- [Assignment]
Copy the listing as it is written, and leave each picture out.
=-=-=
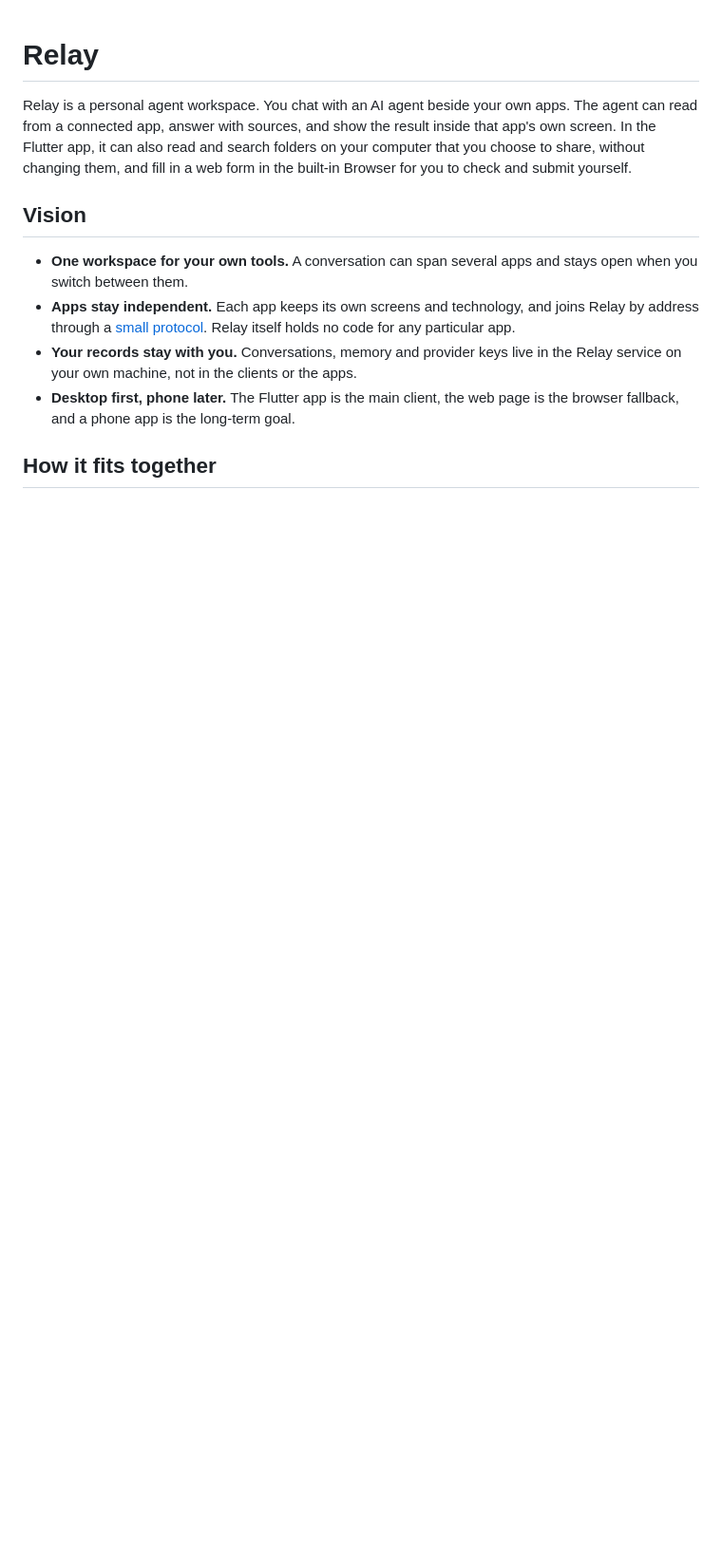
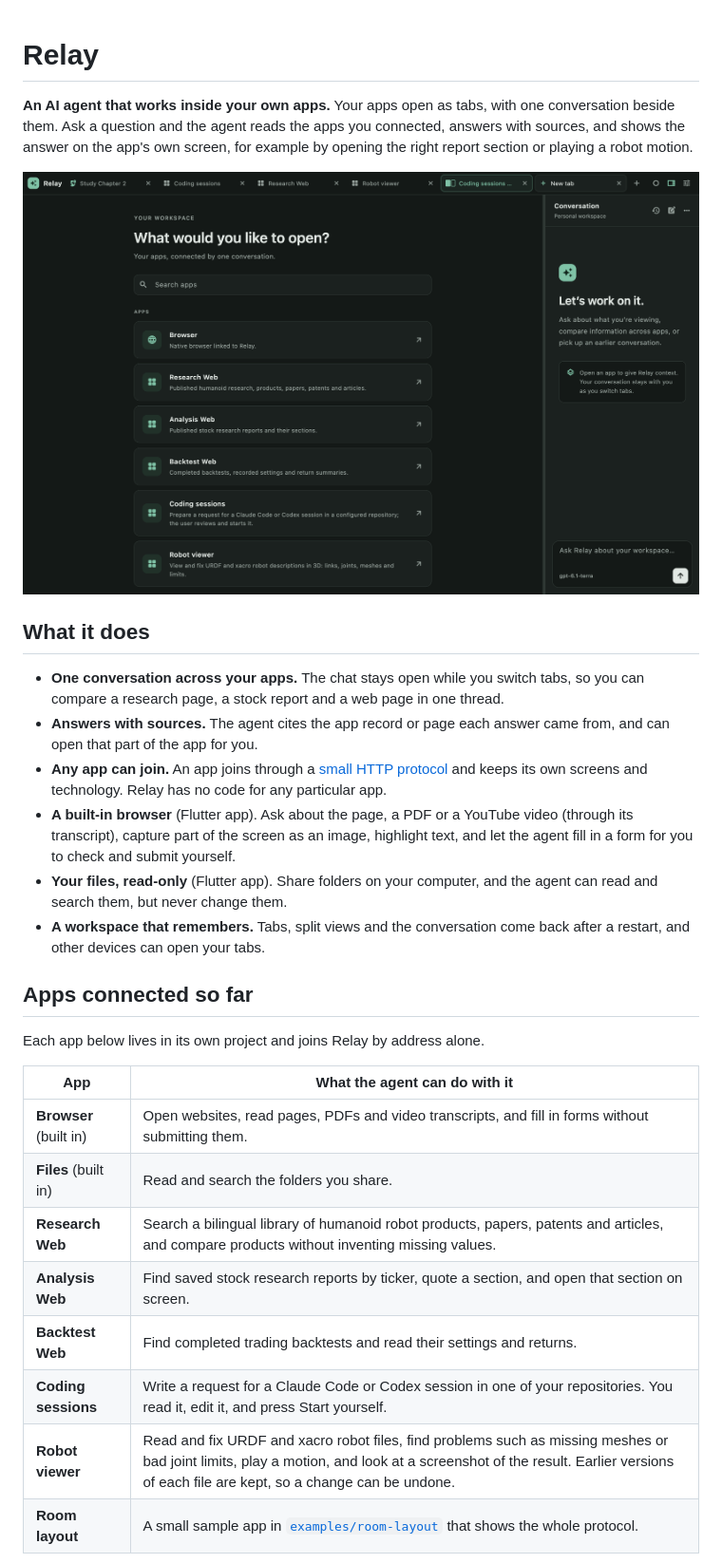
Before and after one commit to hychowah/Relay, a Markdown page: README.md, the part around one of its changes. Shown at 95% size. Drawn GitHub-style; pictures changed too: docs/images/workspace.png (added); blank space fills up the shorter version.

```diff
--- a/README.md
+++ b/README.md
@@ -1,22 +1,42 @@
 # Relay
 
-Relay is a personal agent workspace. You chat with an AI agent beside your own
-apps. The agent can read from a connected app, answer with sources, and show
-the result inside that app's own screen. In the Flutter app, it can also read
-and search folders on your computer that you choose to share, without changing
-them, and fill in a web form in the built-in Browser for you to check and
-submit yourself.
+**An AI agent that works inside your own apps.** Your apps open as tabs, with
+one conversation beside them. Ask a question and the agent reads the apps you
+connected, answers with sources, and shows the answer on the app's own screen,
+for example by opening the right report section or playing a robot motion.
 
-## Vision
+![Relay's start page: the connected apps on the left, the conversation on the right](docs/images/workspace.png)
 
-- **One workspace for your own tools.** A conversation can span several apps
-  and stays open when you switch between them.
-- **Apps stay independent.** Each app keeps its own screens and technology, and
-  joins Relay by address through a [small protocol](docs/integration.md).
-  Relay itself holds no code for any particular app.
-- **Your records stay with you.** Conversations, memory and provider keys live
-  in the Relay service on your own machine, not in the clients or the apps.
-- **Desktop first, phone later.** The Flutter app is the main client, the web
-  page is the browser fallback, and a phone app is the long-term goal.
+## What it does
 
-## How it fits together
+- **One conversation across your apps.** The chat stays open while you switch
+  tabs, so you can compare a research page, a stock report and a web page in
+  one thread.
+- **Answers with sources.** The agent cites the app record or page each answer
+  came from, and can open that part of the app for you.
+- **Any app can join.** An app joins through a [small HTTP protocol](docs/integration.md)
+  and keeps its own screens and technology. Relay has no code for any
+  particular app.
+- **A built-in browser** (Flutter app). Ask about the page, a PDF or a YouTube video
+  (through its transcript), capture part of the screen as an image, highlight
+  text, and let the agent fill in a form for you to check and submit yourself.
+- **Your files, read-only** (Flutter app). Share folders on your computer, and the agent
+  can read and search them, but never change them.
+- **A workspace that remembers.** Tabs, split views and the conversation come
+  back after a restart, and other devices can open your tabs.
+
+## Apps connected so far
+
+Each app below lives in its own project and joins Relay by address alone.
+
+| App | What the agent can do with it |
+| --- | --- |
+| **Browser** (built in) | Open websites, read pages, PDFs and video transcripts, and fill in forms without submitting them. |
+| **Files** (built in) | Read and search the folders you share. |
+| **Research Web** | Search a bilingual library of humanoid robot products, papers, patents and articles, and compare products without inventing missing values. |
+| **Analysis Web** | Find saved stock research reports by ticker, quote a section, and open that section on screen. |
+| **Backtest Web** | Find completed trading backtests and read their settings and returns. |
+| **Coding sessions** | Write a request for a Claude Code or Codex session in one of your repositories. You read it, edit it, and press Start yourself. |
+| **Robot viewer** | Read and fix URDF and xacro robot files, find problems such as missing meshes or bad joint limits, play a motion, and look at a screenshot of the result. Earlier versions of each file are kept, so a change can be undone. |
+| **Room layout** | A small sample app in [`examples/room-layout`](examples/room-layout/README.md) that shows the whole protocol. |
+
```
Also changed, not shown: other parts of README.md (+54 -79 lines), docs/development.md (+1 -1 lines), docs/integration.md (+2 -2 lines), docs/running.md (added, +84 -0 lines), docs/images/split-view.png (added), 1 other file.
=-=-=
- [Answer section]
Before and after one commit to hychowah/Relay, a Markdown page: README.md, the part around one of its changes. Shown at 95% size. Drawn GitHub-style; pictures changed too: docs/images/workspace.png (added); blank space fills up the shorter version.

```diff
--- a/README.md
+++ b/README.md
@@ -1,22 +1,42 @@
 # Relay
 
-Relay is a personal agent workspace. You chat with an AI agent beside your own
-apps. The agent can read from a connected app, answer with sources, and show
-the result inside that app's own screen. In the Flutter app, it can also read
-and search folders on your computer that you choose to share, without changing
-them, and fill in a web form in the built-in Browser for you to check and
-submit yourself.
+**An AI agent that works inside your own apps.** Your apps open as tabs, with
+one conversation beside them. Ask a question and the agent reads the apps you
+connected, answers with sources, and shows the answer on the app's own screen,
+for example by opening the right report section or playing a robot motion.
 
-## Vision
+![Relay's start page: the connected apps on the left, the conversation on the right](docs/images/workspace.png)
 
-- **One workspace for your own tools.** A conversation can span several apps
-  and stays open when you switch between them.
-- **Apps stay independent.** Each app keeps its own screens and technology, and
-  joins Relay by address through a [small protocol](docs/integration.md).
-  Relay itself holds no code for any particular app.
-- **Your records stay with you.** Conversations, memory and provider keys live
-  in the Relay service on your own machine, not in the clients or the apps.
-- **Desktop first, phone later.** The Flutter app is the main client, the web
-  page is the browser fallback, and a phone app is the long-term goal.
+## What it does
 
-## How it fits together
+- **One conversation across your apps.** The chat stays open while you switch
+  tabs, so you can compare a research page, a stock report and a web page in
+  one thread.
+- **Answers with sources.** The agent cites the app record or page each answer
+  came from, and can open that part of the app for you.
+- **Any app can join.** An app joins through a [small HTTP protocol](docs/integration.md)
+  and keeps its own screens and technology. Relay has no code for any
+  particular app.
+- **A built-in browser** (Flutter app). Ask about the page, a PDF or a YouTube video
+  (through its transcript), capture part of the screen as an image, highlight
+  text, and let the agent fill in a form for you to check and submit yourself.
+- **Your files, read-only** (Flutter app). Share folders on your computer, and the agent
+  can read and search them, but never change them.
+- **A workspace that remembers.** Tabs, split views and the conversation come
+  back after a restart, and other devices can open your tabs.
+
+## Apps connected so far
+
+Each app below lives in its own project and joins Relay by address alone.
+
+| App | What the agent can do with it |
+| --- | --- |
+| **Browser** (built in) | Open websites, read pages, PDFs and video transcripts, and fill in forms without submitting them. |
+| **Files** (built in) | Read and search the folders you share. |
+| **Research Web** | Search a bilingual library of humanoid robot products, papers, patents and articles, and compare products without inventing missing values. |
+| **Analysis Web** | Find saved stock research reports by ticker, quote a section, and open that section on screen. |
+| **Backtest Web** | Find completed trading backtests and read their settings and returns. |
+| **Coding sessions** | Write a request for a Claude Code or Codex session in one of your repositories. You read it, edit it, and press Start yourself. |
+| **Robot viewer** | Read and fix URDF and xacro robot files, find problems such as missing meshes or bad joint limits, play a motion, and look at a screenshot of the result. Earlier versions of each file are kept, so a change can be undone. |
+| **Room layout** | A small sample app in [`examples/room-layout`](examples/room-layout/README.md) that shows the whole protocol. |
+
```
Also changed, not shown: other parts of README.md (+54 -79 lines), docs/development.md (+1 -1 lines), docs/integration.md (+2 -2 lines), docs/running.md (added, +84 -0 lines), docs/images/split-view.png (added), 1 other file.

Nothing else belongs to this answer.